===== Provided data

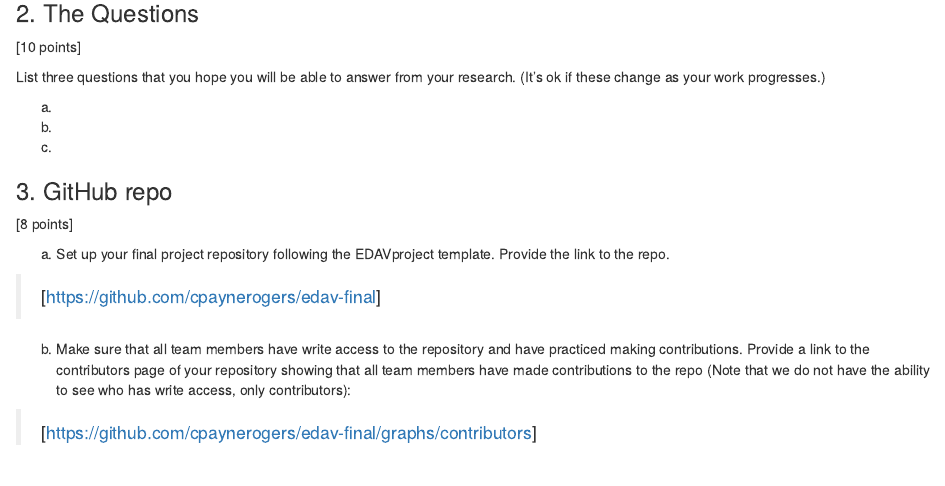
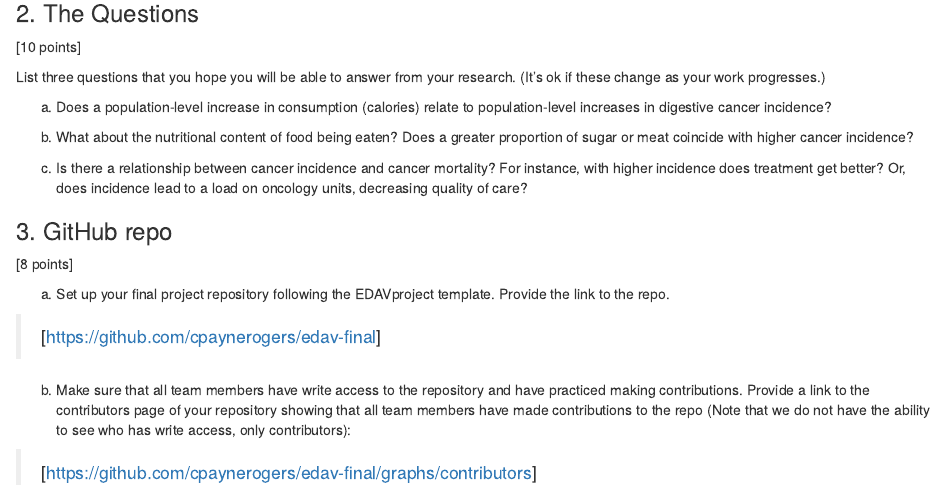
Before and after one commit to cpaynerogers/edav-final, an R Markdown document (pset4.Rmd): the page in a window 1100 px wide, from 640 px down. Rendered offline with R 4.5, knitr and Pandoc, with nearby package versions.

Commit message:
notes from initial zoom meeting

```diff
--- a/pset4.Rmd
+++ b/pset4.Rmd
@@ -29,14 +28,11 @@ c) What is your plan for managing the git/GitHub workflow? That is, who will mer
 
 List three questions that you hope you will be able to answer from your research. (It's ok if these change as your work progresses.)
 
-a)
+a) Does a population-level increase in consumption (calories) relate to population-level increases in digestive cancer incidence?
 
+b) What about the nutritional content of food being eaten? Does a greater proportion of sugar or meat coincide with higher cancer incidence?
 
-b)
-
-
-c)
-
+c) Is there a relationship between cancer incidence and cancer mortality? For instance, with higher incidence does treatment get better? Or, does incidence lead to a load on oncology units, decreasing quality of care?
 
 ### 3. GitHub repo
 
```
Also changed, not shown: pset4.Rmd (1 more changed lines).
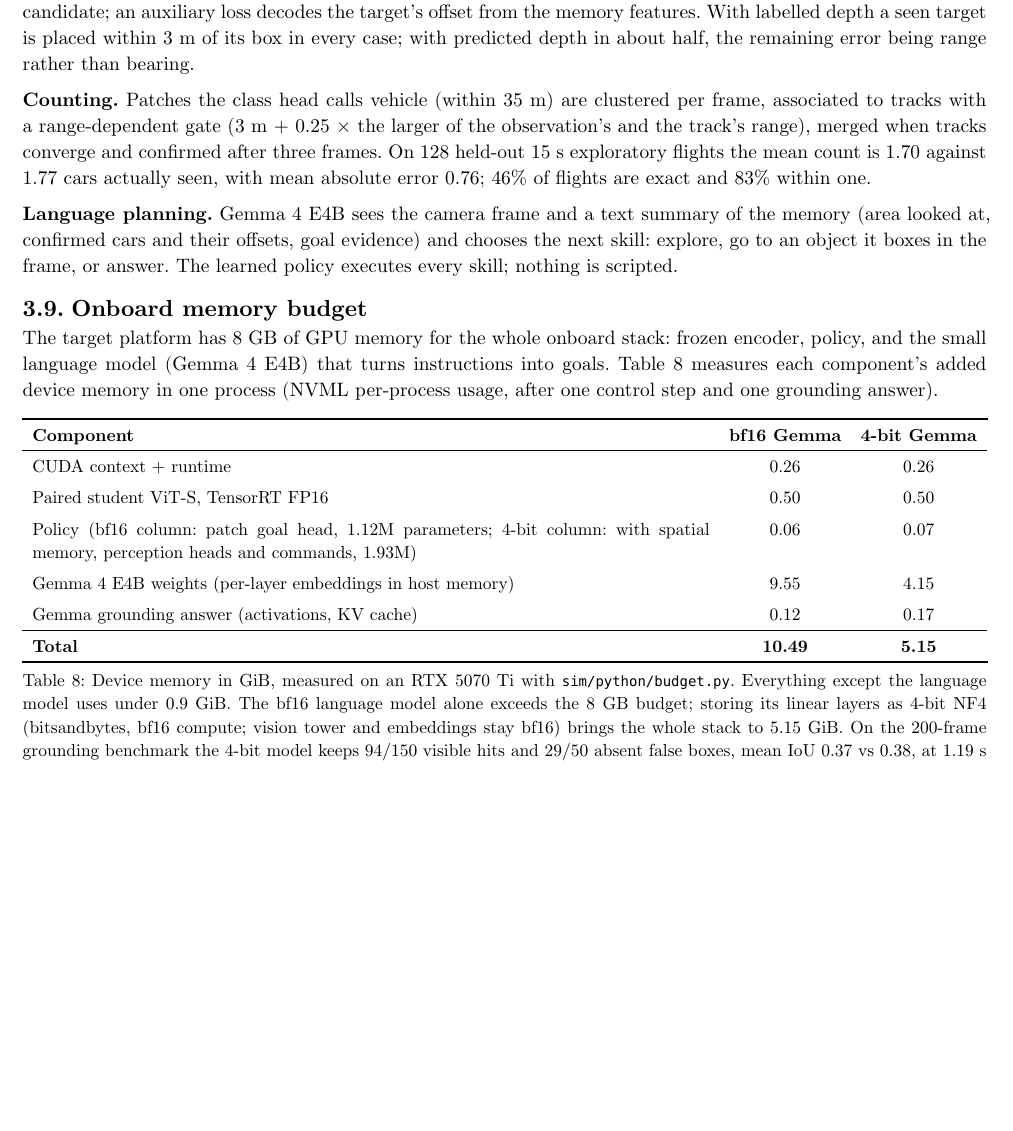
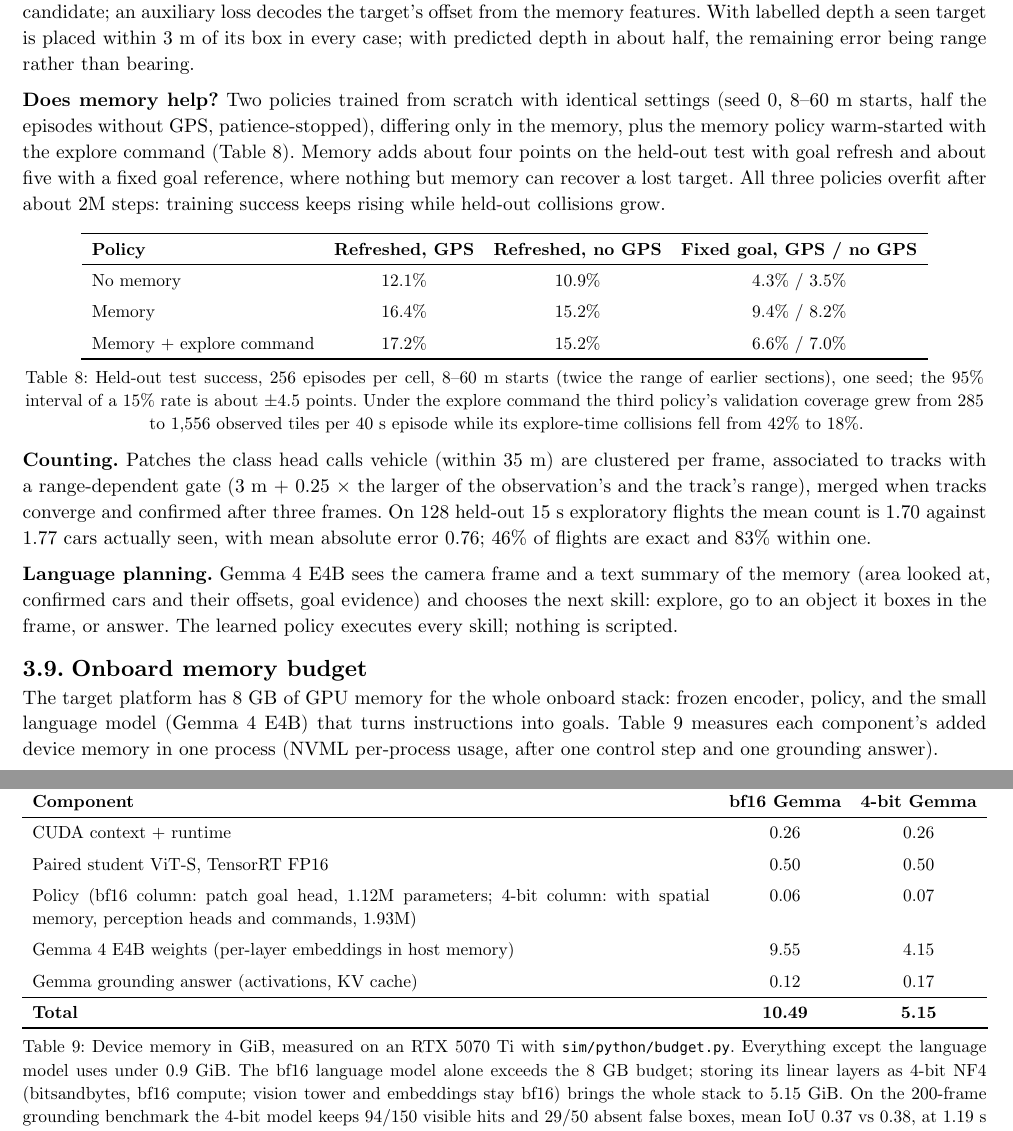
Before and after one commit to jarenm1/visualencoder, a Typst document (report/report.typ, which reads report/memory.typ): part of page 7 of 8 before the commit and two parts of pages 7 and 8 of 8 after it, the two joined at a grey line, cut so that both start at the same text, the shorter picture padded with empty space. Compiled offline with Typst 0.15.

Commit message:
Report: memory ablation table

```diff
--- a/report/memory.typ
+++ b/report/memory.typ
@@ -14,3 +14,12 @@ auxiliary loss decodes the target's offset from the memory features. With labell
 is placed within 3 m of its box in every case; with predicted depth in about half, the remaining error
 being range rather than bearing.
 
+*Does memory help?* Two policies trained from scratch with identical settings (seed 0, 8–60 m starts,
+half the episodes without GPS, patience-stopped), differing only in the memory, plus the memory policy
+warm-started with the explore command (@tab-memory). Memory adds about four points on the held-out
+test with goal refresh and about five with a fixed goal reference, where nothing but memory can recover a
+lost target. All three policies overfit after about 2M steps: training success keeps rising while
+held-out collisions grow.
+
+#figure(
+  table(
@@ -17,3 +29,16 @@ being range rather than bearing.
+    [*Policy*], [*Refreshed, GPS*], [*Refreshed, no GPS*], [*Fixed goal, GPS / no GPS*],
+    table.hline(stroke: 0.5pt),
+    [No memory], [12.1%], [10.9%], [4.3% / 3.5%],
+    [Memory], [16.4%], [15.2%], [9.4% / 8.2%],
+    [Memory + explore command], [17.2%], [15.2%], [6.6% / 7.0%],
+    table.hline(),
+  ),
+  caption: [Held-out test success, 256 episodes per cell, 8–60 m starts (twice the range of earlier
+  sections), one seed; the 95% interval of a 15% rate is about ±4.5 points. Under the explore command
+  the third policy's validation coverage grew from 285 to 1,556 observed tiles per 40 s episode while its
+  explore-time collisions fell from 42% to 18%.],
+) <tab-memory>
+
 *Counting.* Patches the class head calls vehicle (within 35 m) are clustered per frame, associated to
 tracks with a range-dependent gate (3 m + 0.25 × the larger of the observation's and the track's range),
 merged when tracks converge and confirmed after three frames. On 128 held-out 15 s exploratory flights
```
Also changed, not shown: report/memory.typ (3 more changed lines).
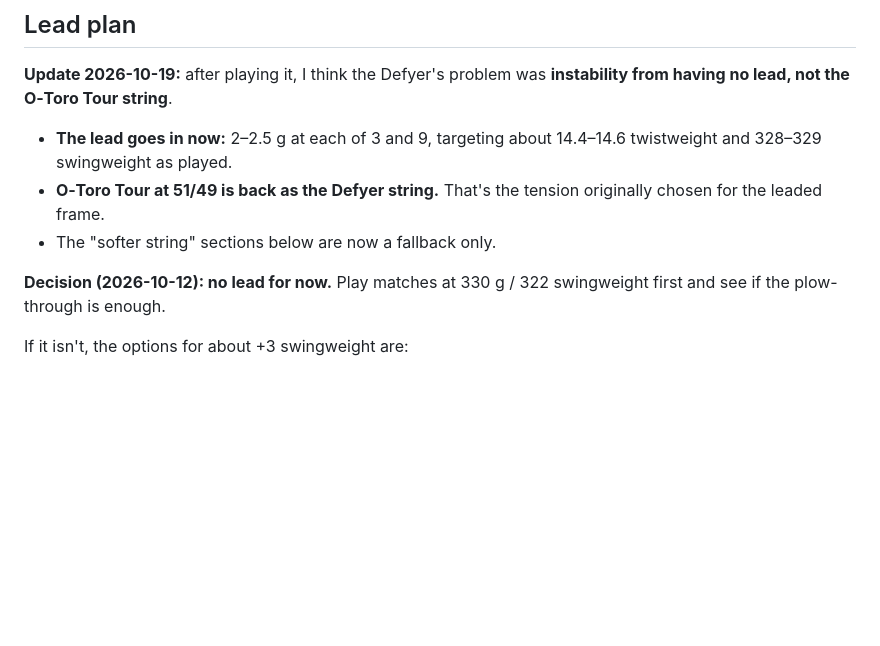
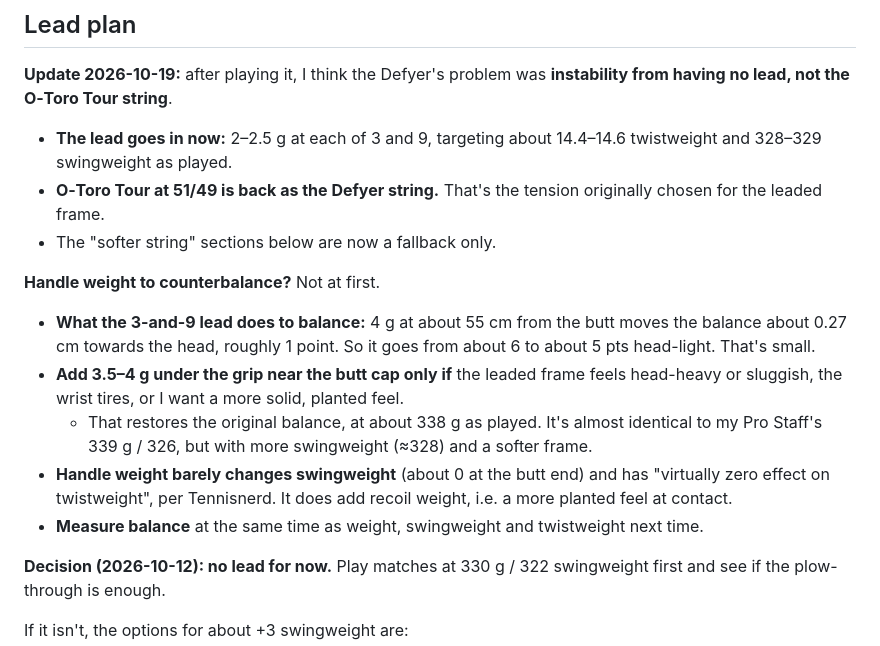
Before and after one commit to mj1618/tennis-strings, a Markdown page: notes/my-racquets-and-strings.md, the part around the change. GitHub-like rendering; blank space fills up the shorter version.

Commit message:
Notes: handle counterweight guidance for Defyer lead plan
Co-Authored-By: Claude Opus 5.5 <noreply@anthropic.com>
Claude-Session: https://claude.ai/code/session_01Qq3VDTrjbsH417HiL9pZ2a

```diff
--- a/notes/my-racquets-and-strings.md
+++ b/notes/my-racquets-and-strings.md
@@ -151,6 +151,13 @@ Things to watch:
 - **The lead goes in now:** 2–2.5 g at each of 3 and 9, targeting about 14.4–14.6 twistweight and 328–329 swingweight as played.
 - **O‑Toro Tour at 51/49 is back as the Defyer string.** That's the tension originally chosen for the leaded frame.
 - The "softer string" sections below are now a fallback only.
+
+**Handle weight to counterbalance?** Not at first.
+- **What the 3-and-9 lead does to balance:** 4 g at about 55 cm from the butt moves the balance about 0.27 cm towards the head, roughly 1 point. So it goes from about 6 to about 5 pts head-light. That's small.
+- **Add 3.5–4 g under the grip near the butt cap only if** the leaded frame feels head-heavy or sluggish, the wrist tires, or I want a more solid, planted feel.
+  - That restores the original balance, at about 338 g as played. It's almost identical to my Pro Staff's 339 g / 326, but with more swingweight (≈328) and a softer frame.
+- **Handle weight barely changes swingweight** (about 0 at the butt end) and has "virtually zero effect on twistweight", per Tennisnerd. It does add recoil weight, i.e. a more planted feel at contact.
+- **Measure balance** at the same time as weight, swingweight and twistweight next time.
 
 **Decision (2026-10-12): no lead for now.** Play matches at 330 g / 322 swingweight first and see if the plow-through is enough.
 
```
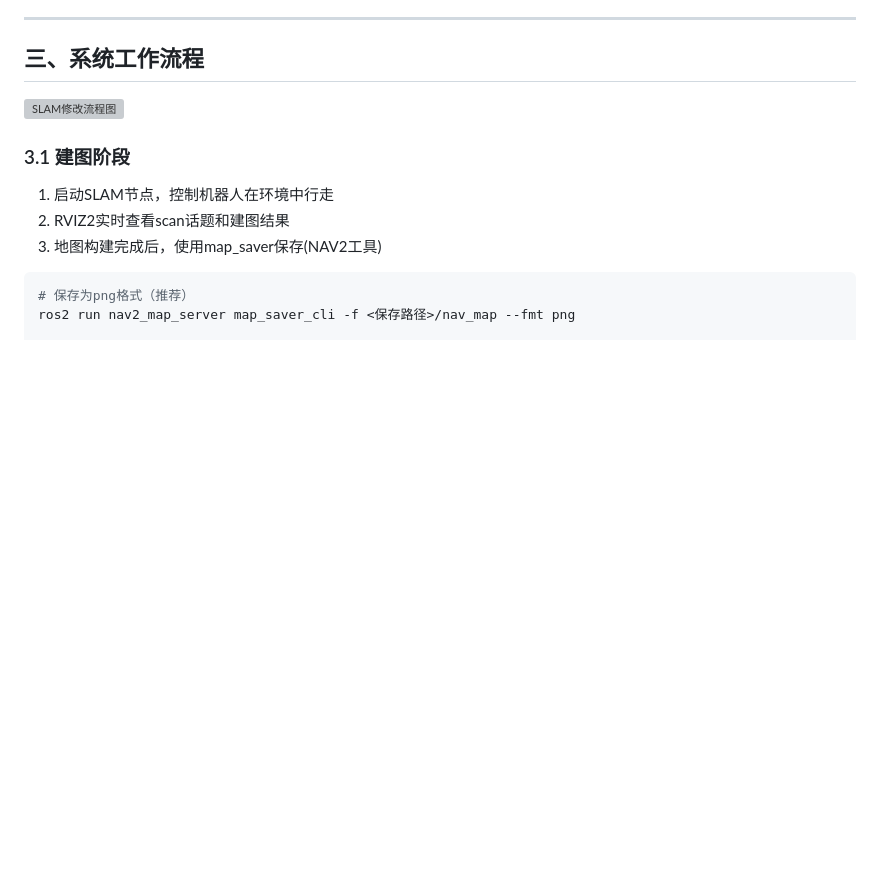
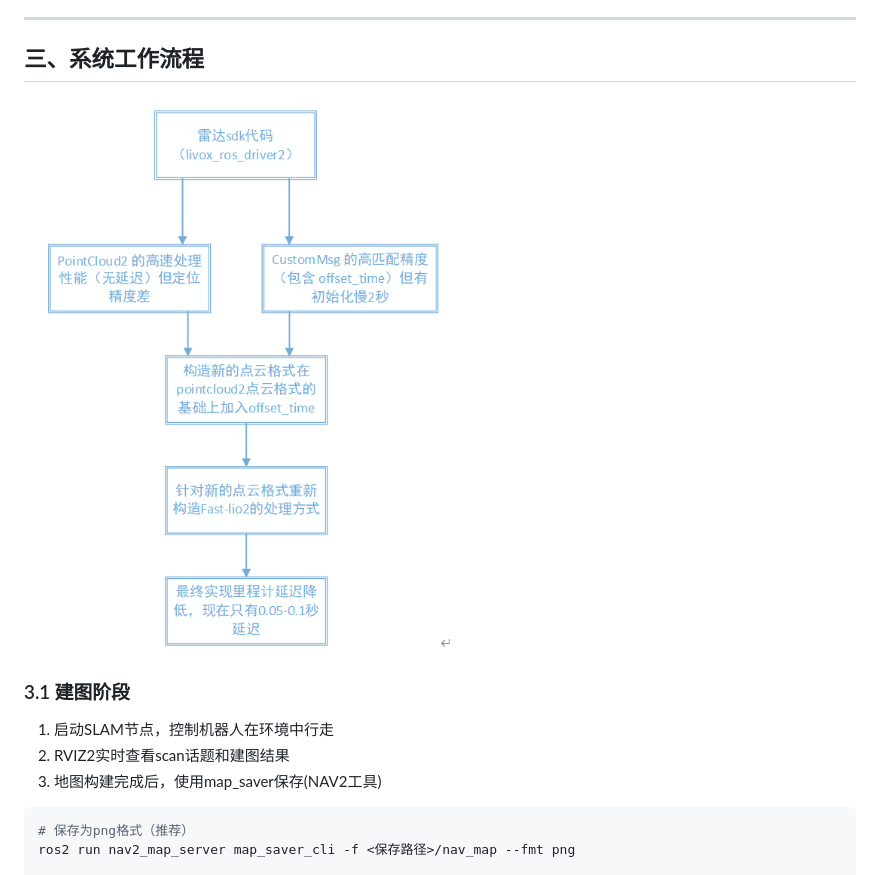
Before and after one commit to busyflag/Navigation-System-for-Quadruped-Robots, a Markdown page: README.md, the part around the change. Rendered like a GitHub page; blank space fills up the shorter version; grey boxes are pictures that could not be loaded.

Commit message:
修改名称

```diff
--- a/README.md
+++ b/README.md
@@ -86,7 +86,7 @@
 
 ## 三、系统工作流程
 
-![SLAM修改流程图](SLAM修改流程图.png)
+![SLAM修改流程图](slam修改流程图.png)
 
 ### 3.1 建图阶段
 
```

==========

The response should be the full material, repeated exactly, with images removed.

Before and after one commit to cpaynerogers/edav-final, an R Markdown document (pset4.Rmd): the page in a window 1100 px wide, from 640 px down. Rendered offline with R 4.5, knitr and Pandoc, with nearby package versions.

Commit message:
notes from initial zoom meeting

```diff
--- a/pset4.Rmd
+++ b/pset4.Rmd
@@ -29,14 +28,11 @@ c) What is your plan for managing the git/GitHub workflow? That is, who will mer
 
 List three questions that you hope you will be able to answer from your research. (It's ok if these change as your work progresses.)
 
-a)
+a) Does a population-level increase in consumption (calories) relate to population-level increases in digestive cancer incidence?
 
+b) What about the nutritional content of food being eaten? Does a greater proportion of sugar or meat coincide with higher cancer incidence?
 
-b)
-
-
-c)
-
+c) Is there a relationship between cancer incidence and cancer mortality? For instance, with higher incidence does treatment get better? Or, does incidence lead to a load on oncology units, decreasing quality of care?
 
 ### 3. GitHub repo
 
```
Also changed, not shown: pset4.Rmd (1 more changed lines).
Before and after one commit to jarenm1/visualencoder, a Typst document (report/report.typ, which reads report/memory.typ): part of page 7 of 8 before the commit and two parts of pages 7 and 8 of 8 after it, the two joined at a grey line, cut so that both start at the same text, the shorter picture padded with empty space. Compiled offline with Typst 0.15.

Commit message:
Report: memory ablation table

```diff
--- a/report/memory.typ
+++ b/report/memory.typ
@@ -14,3 +14,12 @@ auxiliary loss decodes the target's offset from the memory features. With labell
 is placed within 3 m of its box in every case; with predicted depth in about half, the remaining error
 being range rather than bearing.
 
+*Does memory help?* Two policies trained from scratch with identical settings (seed 0, 8–60 m starts,
+half the episodes without GPS, patience-stopped), differing only in the memory, plus the memory policy
+warm-started with the explore command (@tab-memory). Memory adds about four points on the held-out
+test with goal refresh and about five with a fixed goal reference, where nothing but memory can recover a
+lost target. All three policies overfit after about 2M steps: training success keeps rising while
+held-out collisions grow.
+
+#figure(
+  table(
@@ -17,3 +29,16 @@ being range rather than bearing.
+    [*Policy*], [*Refreshed, GPS*], [*Refreshed, no GPS*], [*Fixed goal, GPS / no GPS*],
+    table.hline(stroke: 0.5pt),
+    [No memory], [12.1%], [10.9%], [4.3% / 3.5%],
+    [Memory], [16.4%], [15.2%], [9.4% / 8.2%],
+    [Memory + explore command], [17.2%], [15.2%], [6.6% / 7.0%],
+    table.hline(),
+  ),
+  caption: [Held-out test success, 256 episodes per cell, 8–60 m starts (twice the range of earlier
+  sections), one seed; the 95% interval of a 15% rate is about ±4.5 points. Under the explore command
+  the third policy's validation coverage grew from 285 to 1,556 observed tiles per 40 s episode while its
+  explore-time collisions fell from 42% to 18%.],
+) <tab-memory>
+
 *Counting.* Patches the class head calls vehicle (within 35 m) are clustered per frame, associated to
 tracks with a range-dependent gate (3 m + 0.25 × the larger of the observation's and the track's range),
 merged when tracks converge and confirmed after three frames. On 128 held-out 15 s exploratory flights
```
Also changed, not shown: report/memory.typ (3 more changed lines).
Before and after one commit to mj1618/tennis-strings, a Markdown page: notes/my-racquets-and-strings.md, the part around the change. GitHub-like rendering; blank space fills up the shorter version.

Commit message:
Notes: handle counterweight guidance for Defyer lead plan
Co-Authored-By: Claude Opus 5.5 <noreply@anthropic.com>
Claude-Session: https://claude.ai/code/session_01Qq3VDTrjbsH417HiL9pZ2a

```diff
--- a/notes/my-racquets-and-strings.md
+++ b/notes/my-racquets-and-strings.md
@@ -151,6 +151,13 @@ Things to watch:
 - **The lead goes in now:** 2–2.5 g at each of 3 and 9, targeting about 14.4–14.6 twistweight and 328–329 swingweight as played.
 - **O‑Toro Tour at 51/49 is back as the Defyer string.** That's the tension originally chosen for the leaded frame.
 - The "softer string" sections below are now a fallback only.
+
+**Handle weight to counterbalance?** Not at first.
+- **What the 3-and-9 lead does to balance:** 4 g at about 55 cm from the butt moves the balance about 0.27 cm towards the head, roughly 1 point. So it goes from about 6 to about 5 pts head-light. That's small.
+- **Add 3.5–4 g under the grip near the butt cap only if** the leaded frame feels head-heavy or sluggish, the wrist tires, or I want a more solid, planted feel.
+  - That restores the original balance, at about 338 g as played. It's almost identical to my Pro Staff's 339 g / 326, but with more swingweight (≈328) and a softer frame.
+- **Handle weight barely changes swingweight** (about 0 at the butt end) and has "virtually zero effect on twistweight", per Tennisnerd. It does add recoil weight, i.e. a more planted feel at contact.
+- **Measure balance** at the same time as weight, swingweight and twistweight next time.
 
 **Decision (2026-10-12): no lead for now.** Play matches at 330 g / 322 swingweight first and see if the plow-through is enough.
 
```
Before and after one commit to busyflag/Navigation-System-for-Quadruped-Robots, a Markdown page: README.md, the part around the change. Rendered like a GitHub page; blank space fills up the shorter version; grey boxes are pictures that could not be loaded.

Commit message:
修改名称

```diff
--- a/README.md
+++ b/README.md
@@ -86,7 +86,7 @@
 
 ## 三、系统工作流程
 
-![SLAM修改流程图](SLAM修改流程图.png)
+![SLAM修改流程图](slam修改流程图.png)
 
 ### 3.1 建图阶段
 
```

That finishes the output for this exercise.